Astonishing Tales #3 (December, 1970)

As I’ve discussed in a previous post, when Marvel Comics brought back their mid-Sixties double-feature format with two titles in 1970, my younger self promptly jumped on one of them — Amazing Adventures, co-starring the Inhumans and Black Widow — picking up both the first and second issues.  For some reason, however, I put off sampling the companion title — Astonishing Tales, headlined by Ka-Zar and Doctor Doom — for several months, so my first issue was the series’ third.  Yes, reader; that does indeed mean that I turned up my nose at new work from not just one, but two giants of comic book art — Jack Kirby (who already had one foot out the door at Marvel) and Wally Wood (who was just putting a foot back in).  What can I say?  I was a callow youth, who pretty much took Kirby for granted (he put a couple of new books out every month, after all; if you missed one, there’d be another one along in a couple of weeks) — and, truth to tell, I didn’t yet know who Wood even was, or why I should care.  Read More

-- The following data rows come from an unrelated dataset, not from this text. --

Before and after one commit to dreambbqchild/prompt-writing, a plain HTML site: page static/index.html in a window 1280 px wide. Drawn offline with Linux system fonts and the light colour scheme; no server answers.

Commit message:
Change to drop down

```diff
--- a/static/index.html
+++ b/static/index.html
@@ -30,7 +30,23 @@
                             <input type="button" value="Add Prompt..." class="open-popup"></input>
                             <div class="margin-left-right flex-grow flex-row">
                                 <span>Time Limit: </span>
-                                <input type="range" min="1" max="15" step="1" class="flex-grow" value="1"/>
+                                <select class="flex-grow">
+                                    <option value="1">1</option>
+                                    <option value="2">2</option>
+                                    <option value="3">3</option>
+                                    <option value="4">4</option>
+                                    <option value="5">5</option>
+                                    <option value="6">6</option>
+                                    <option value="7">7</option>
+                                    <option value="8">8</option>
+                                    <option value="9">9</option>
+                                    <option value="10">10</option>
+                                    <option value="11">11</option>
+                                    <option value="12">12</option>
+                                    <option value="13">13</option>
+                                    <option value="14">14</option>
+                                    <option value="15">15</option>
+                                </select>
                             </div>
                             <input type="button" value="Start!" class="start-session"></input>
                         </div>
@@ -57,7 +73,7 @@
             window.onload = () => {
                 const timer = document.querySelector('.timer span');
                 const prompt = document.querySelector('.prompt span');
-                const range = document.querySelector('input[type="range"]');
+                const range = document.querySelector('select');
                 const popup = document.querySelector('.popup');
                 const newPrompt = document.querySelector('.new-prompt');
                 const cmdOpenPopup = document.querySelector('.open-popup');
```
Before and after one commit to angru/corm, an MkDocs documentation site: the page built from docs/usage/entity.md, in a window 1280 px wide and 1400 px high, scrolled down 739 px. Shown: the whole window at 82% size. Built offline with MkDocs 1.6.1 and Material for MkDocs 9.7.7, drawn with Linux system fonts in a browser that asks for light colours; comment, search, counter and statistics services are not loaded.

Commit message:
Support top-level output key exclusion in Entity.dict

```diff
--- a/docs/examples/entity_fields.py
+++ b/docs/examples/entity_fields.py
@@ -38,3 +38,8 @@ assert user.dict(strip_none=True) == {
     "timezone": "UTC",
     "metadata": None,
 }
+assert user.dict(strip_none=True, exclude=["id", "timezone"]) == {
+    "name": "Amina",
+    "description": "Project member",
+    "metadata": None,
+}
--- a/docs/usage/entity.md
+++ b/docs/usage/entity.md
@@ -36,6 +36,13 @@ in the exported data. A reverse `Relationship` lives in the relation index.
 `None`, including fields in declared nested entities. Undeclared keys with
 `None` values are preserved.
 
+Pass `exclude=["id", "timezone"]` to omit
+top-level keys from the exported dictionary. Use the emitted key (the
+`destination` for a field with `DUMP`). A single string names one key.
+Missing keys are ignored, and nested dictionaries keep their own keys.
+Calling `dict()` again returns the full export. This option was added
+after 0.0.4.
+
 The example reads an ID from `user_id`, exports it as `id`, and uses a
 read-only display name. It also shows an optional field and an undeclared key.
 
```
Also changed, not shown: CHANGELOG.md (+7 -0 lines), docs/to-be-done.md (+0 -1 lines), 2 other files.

X-Men #60 (September, 1969)

As regular readers of this blog may recall, I started picking up the Roy Thomas-Neal Adams-Tom Palmer run of X-Men with the second issue, #57, in which the book’s new creative team began their “Sentinels” storyline.  I managed to score the next issue as well, and so was on hand for the debut of Alex Summers’ costumed identity, Havok — but then, the following month, I missed issue #59,  and thus didn’t get to read the end of that storyline.  Read More